-- Opening Marker --

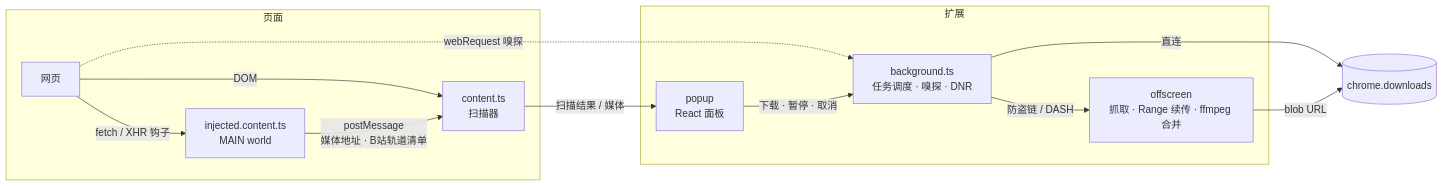
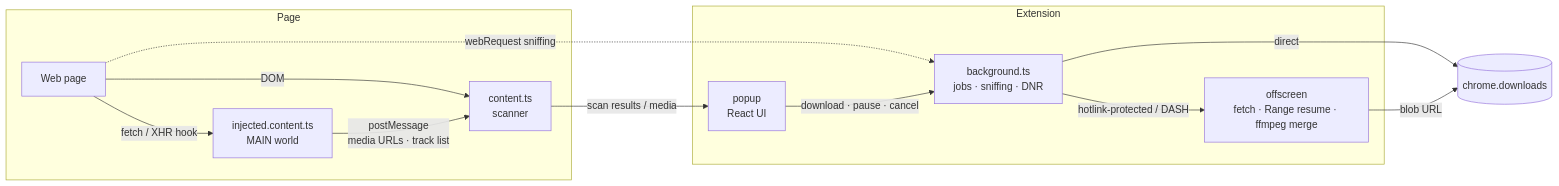
The diagram in README.md (ssssssanjiu/gleaner), drawn with Mermaid before and after one commit. The commit also changed other lines of this file and 15 other files, not shown here.

````diff
--- a/README.md
+++ b/README.md
@@ -65,19 +71,19 @@
 ```mermaid
 flowchart LR
-  subgraph 页面
-    P[网页] -->|fetch / XHR 钩子| H[injected.content.ts<br/>MAIN world]
-    P -->|DOM| C[content.ts<br/>扫描器]
-    H -->|postMessage<br/>媒体地址 · B站轨道清单| C
+  subgraph Page
+    P[Web page] -->|fetch / XHR hook| H[injected.content.ts<br/>MAIN world]
+    P -->|DOM| C[content.ts<br/>scanner]
+    H -->|postMessage<br/>media URLs · track list| C
   end
-  subgraph 扩展
-    W[background.ts<br/>任务调度 · 嗅探 · DNR] 
-    O[offscreen<br/>抓取 · Range 续传 · ffmpeg 合并]
-    U[popup<br/>React 面板]
+  subgraph Extension
+    W[background.ts<br/>jobs · sniffing · DNR]
+    O[offscreen<br/>fetch · Range resume · ffmpeg merge]
+    U[popup<br/>React UI]
   end
-  P -.->|webRequest 嗅探| W
-  C -->|扫描结果 / 媒体| U
-  U -->|下载 · 暂停 · 取消| W
-  W -->|直连| D[(chrome.downloads)]
-  W -->|防盗链 / DASH| O
+  P -.->|webRequest sniffing| W
+  C -->|scan results / media| U
+  U -->|download · pause · cancel| W
+  W -->|direct| D[(chrome.downloads)]
+  W -->|hotlink-protected / DASH| O
   O -->|blob URL| D
 ```
````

-- Closing Marker --

▶ [How to complete this task]:
Each line of the data that holds the word "content" should be copied.

▶ [Result of the exercise]:
-    P[网页] -->|fetch / XHR 钩子| H[injected.content.ts<br/>MAIN world]
-    P -->|DOM| C[content.ts<br/>扫描器]
+    P[Web page] -->|fetch / XHR hook| H[injected.content.ts<br/>MAIN world]
+    P -->|DOM| C[content.ts<br/>scanner]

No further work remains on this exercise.